Extracted records:

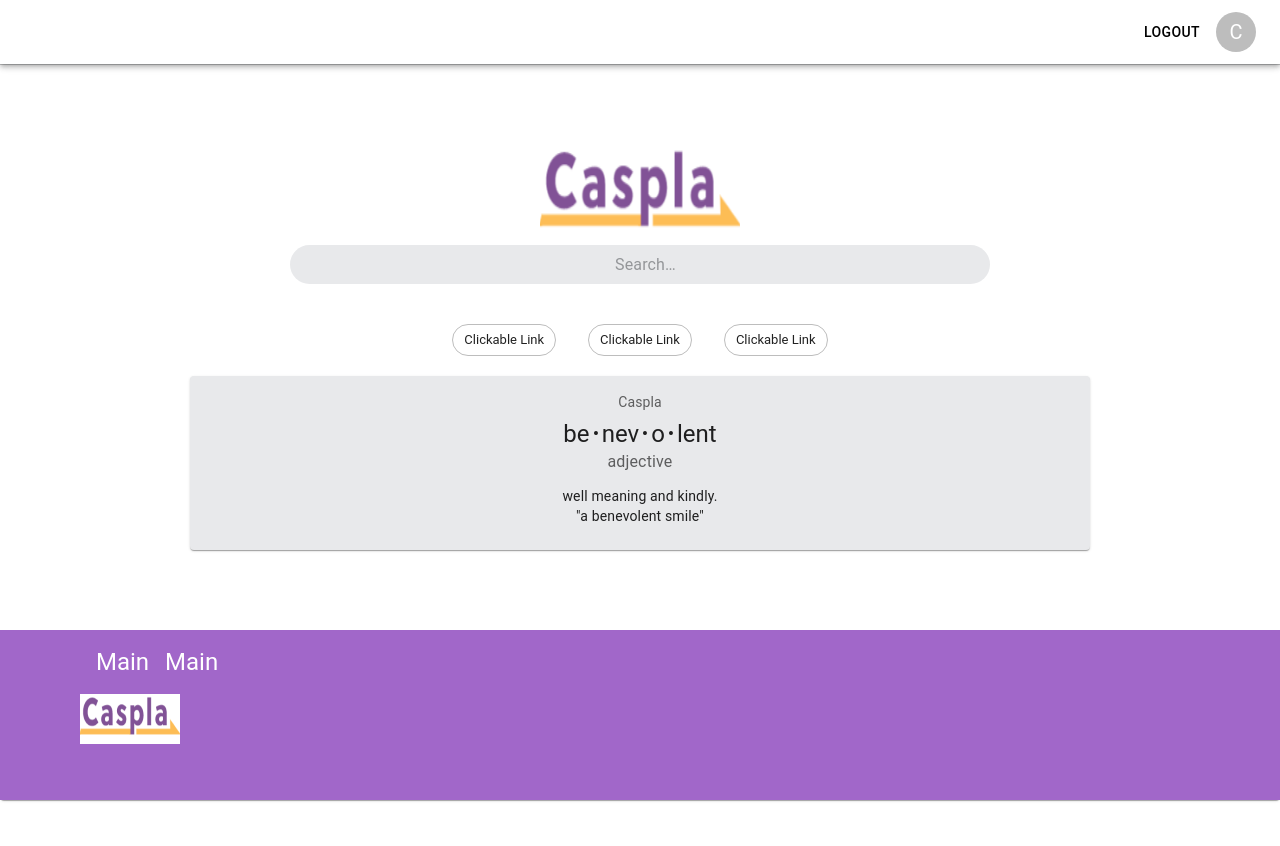
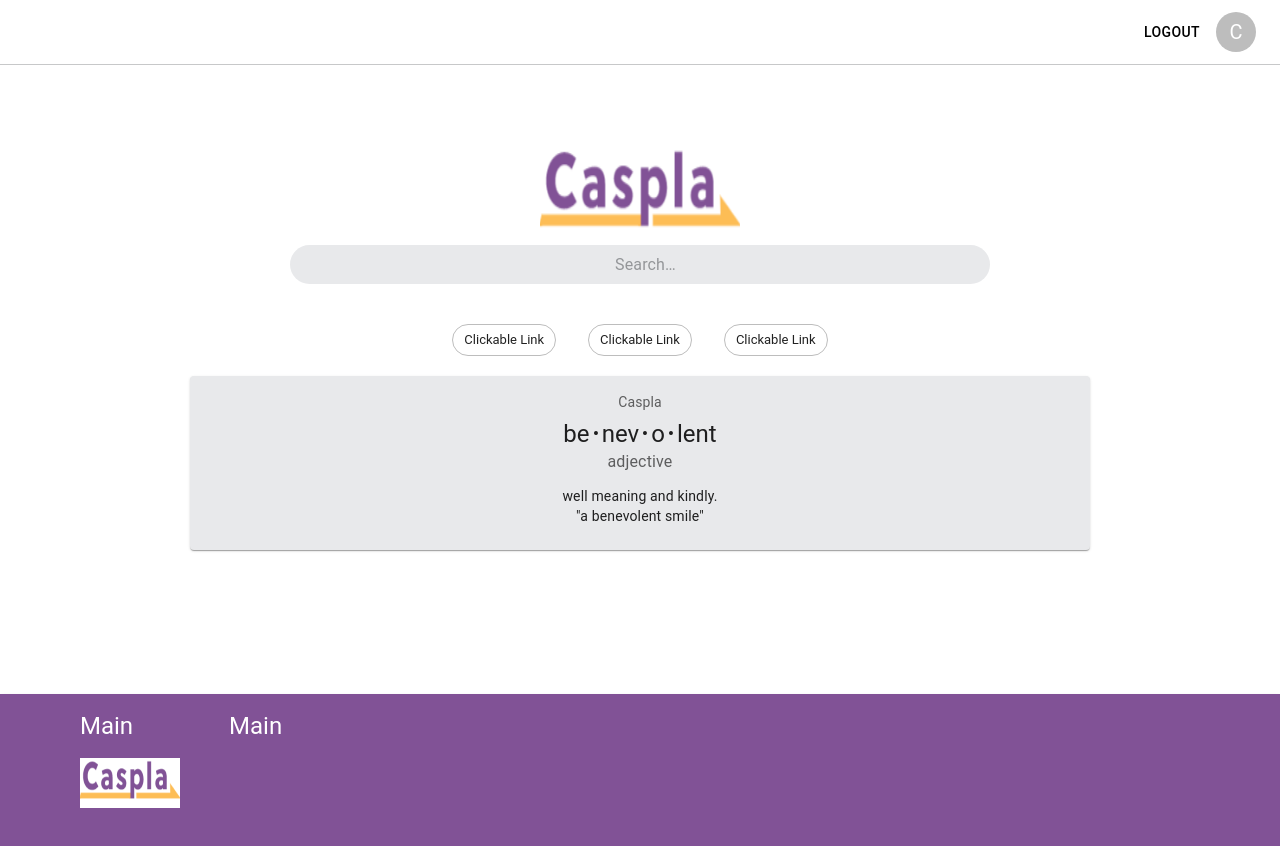
Before and after one commit to udanic19344/caspla_app, a React (Create React App) app: page / in a window 1280 px wide. Shown: the top 846 px of the page. Before the commit the page ends 800 px from the top, so only its background shows below. Built offline with nearby package versions, Linux system fonts and the light colour scheme.

Commit message:
Changed footer and navbar

```diff
--- a/src/components/Footer.js
+++ b/src/components/Footer.js
@@ -2,18 +2,27 @@ import * as React from "react";
 import Box from "@mui/material/Box";
 import Grid from "@mui/material/Grid";
 import { Typography } from "@mui/material";
+import Paper from "@mui/material/Paper";
 
 export default function Footer() {
   return (
-    <Box sx={{ width: "100%", height: 170, backgroundColor: "#a167c9" }}>
-      <Grid container marginLeft={10} direction={"row"} spacing={2}>
+    <Paper sx={{ bottom: 0, left: 0, right: 0 }}>
+      <Box
+        sx={{
+          width: "100%",
+          height: 170,
+          backgroundColor: "#815296",
+          marginTop: 20,
+        }}
+      >
+        <Grid container direction={"row"} spacing={2}>
           <Grid item>
-          <Typography variant="h5" color="#FFFFFF">
+            <Typography marginLeft={10} variant="h5" color="#FFFFFF">
               Main
             </Typography>
           </Grid>
           <Grid item>
-          <Typography variant="h5" color="#FFFFFF">
+            <Typography marginLeft={10} variant="h5" color="#FFFFFF">
               Main
             </Typography>
           </Grid>
@@ -24,11 +33,12 @@ export default function Footer() {
           direction="column"
           alignItems="left"
           justifyContent="left"
-        marginLeft={10}
+          // marginLeft={10}
         >
           <Box
             component="img"
             align="left"
+            marginLeft={10}
             sx={{
               marginTop: 2,
               height: 50,
@@ -39,5 +49,6 @@ export default function Footer() {
           />
         </Grid>
       </Box>
+    </Paper>
   );
 }
--- a/src/components/Navbar.js
+++ b/src/components/Navbar.js
@@ -4,7 +4,6 @@ import Box from "@mui/material/Box";
 import Toolbar from "@mui/material/Toolbar";
 import Button from "@mui/material/Button";
 import IconButton from "@mui/material/IconButton";
-import Divider from "@mui/material/Divider";
 import Tooltip from "@mui/material/Tooltip";
 import Avatar from "@mui/material/Avatar";
 
@@ -16,12 +15,16 @@ export default function Navbar() {
   };
 
   return (
-    <Box sx={{ flexGrow: 1 }}>
+    <div>
       <AppBar
         position="static"
-        style={{ backgroundColor: "white", alignItems: "end" }}
+        style={{
+          boxShadow: "none",
+          backgroundColor: "white",
+          alignItems: "end",
+        }}
       >
-        <Toolbar>
+        <Toolbar style={{ display: "flex" }}>
           <Button style={{ color: "black" }} variant="h6">
             Logout
           </Button>
@@ -34,7 +37,7 @@ export default function Navbar() {
           </Box>
         </Toolbar>
       </AppBar>
-      <Divider />
-    </Box>
+      <hr style={{ margin: 0 }} />
+    </div>
   );
 }
--- a/src/pages/Home.js
+++ b/src/pages/Home.js
@@ -10,7 +10,6 @@ import CardContent from "@mui/material/CardContent";
 import Typography from "@mui/material/Typography";
 import Grid from "@mui/material/Grid";
 import Footer from "../components/Footer";
-import Paper from "@mui/material/Paper";
 
 const Search = styled("div")(({ theme }) => ({
   alignItems: "center",
@@ -53,6 +52,7 @@ const Home = () => {
         direction="column"
         alignItems="center"
         justifyContent="center"
+        hegiht="100vh"
       >
         <Box
           component="img"
@@ -127,10 +127,8 @@ const Home = () => {
             </Typography>
           </CardContent>
         </Card>
-        <Paper sx={{ position: "fixed", bottom: 0, left: 0, right: 0 }}>
-          <Footer />
-        </Paper>
       </Grid>
+      <Footer />
     </div>
   );
 };
```
Lines whose indentation alone changed are shown as unchanged.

Task requirements: In the lines above, find the word "Toolbar" and copy every line it occurs in.

Exercise solution:
 import Toolbar from "@mui/material/Toolbar";
-        <Toolbar>
+        <Toolbar style={{ display: "flex" }}>
         </Toolbar>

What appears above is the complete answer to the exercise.